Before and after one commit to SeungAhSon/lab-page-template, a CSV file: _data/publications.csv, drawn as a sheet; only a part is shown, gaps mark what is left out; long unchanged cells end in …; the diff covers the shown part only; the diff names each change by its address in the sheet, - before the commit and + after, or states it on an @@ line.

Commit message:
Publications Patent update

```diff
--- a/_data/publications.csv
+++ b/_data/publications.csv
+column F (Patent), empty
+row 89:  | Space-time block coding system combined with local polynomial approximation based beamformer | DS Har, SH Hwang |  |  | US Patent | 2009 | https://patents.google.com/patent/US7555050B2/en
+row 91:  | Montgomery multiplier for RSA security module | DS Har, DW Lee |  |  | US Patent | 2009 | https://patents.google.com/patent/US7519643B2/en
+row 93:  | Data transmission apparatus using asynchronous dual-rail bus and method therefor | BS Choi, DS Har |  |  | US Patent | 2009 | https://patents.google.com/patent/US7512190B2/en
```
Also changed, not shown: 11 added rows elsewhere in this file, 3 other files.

· · · · ·

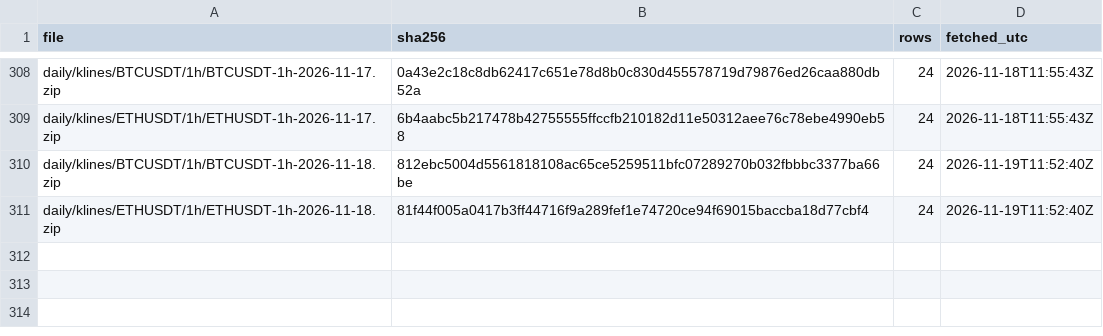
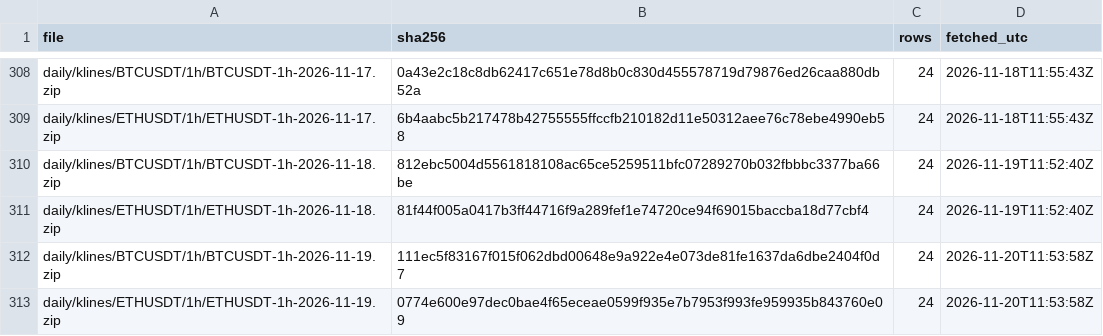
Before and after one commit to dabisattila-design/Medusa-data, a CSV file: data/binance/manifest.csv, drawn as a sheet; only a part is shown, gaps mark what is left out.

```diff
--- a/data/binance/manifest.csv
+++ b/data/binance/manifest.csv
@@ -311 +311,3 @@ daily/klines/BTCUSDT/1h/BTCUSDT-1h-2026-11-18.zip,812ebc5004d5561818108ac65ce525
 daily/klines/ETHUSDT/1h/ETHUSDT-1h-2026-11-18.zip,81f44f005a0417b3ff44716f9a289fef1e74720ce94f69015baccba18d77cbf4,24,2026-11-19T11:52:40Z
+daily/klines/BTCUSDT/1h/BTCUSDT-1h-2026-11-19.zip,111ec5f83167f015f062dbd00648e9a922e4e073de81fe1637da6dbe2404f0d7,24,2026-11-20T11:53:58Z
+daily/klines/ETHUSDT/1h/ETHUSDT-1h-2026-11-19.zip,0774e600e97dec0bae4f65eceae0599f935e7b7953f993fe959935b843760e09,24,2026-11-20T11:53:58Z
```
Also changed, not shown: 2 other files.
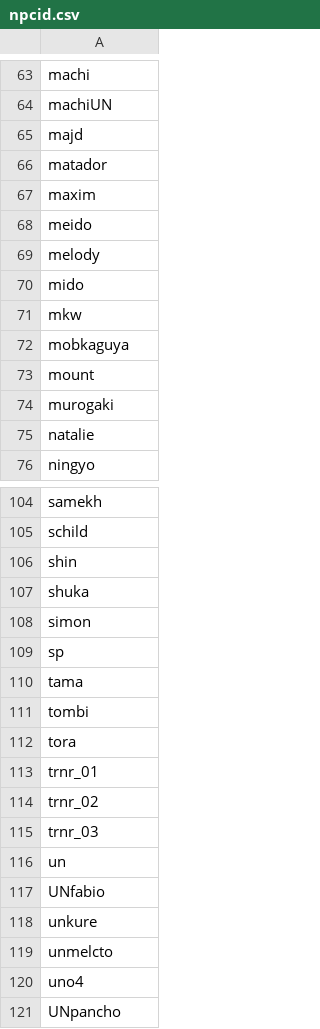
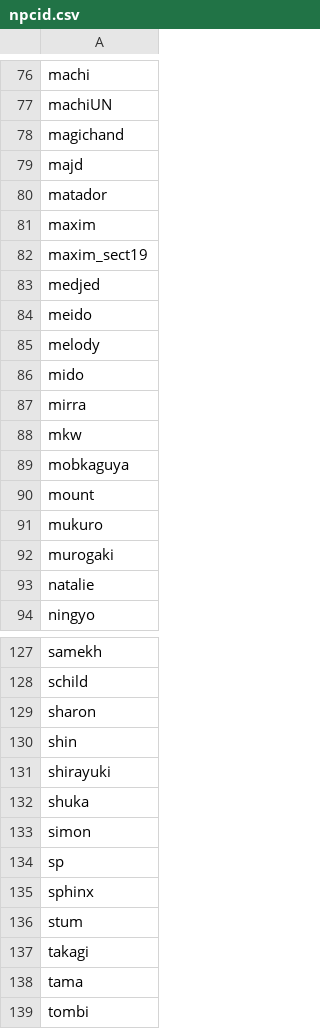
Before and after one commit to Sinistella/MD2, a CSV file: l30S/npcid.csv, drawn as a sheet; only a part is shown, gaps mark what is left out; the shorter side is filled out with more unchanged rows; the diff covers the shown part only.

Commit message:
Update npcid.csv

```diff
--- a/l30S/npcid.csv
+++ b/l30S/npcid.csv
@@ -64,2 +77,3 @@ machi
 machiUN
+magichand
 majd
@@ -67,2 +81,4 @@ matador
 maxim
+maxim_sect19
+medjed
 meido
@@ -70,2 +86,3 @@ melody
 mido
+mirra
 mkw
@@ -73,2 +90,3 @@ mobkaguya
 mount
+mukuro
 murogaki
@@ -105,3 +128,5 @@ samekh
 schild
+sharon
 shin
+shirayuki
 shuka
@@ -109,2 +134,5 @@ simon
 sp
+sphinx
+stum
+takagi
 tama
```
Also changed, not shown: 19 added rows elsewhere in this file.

· · · · ·

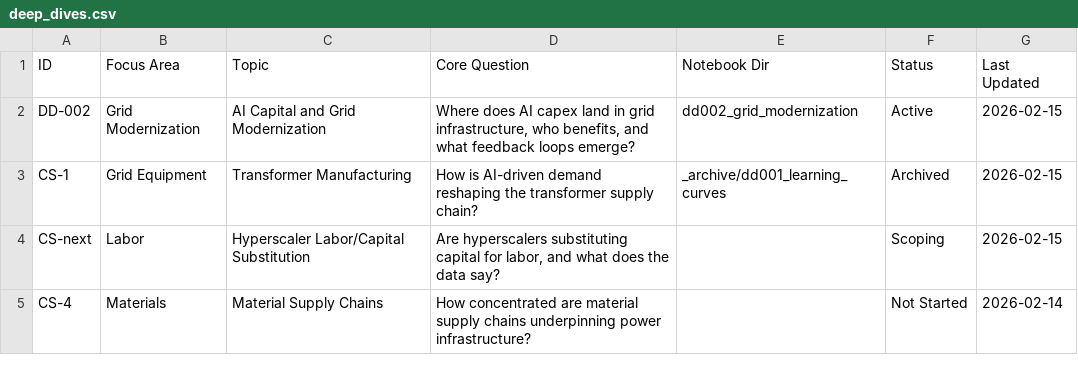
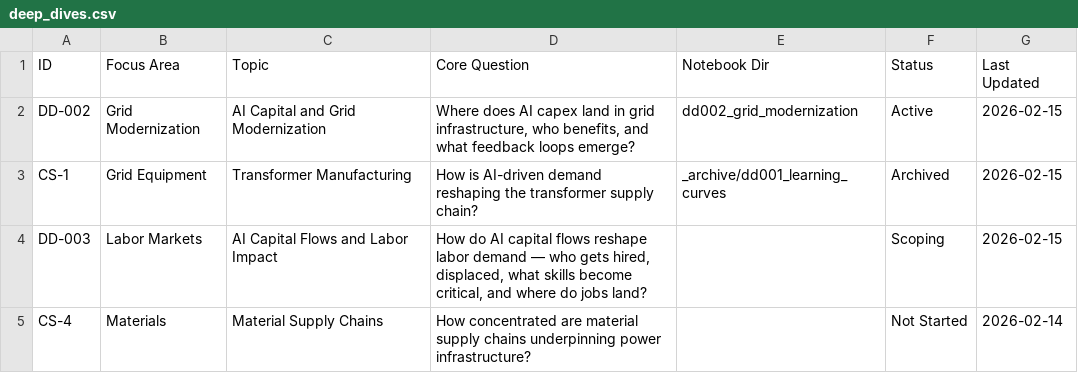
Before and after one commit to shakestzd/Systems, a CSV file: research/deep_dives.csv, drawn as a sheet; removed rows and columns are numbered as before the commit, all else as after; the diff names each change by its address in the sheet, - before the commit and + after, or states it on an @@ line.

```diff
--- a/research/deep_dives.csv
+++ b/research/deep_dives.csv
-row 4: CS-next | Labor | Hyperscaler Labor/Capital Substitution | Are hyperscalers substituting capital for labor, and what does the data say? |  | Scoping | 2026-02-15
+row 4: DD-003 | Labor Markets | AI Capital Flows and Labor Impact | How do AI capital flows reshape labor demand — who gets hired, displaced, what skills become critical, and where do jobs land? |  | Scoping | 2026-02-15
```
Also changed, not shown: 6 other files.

· · · · ·

* Task prompt: Among the lines above, list those that contain the word "added".

* Answer box:
Also changed, not shown: 11 added rows elsewhere in this file, 3 other files.
Also changed, not shown: 19 added rows elsewhere in this file.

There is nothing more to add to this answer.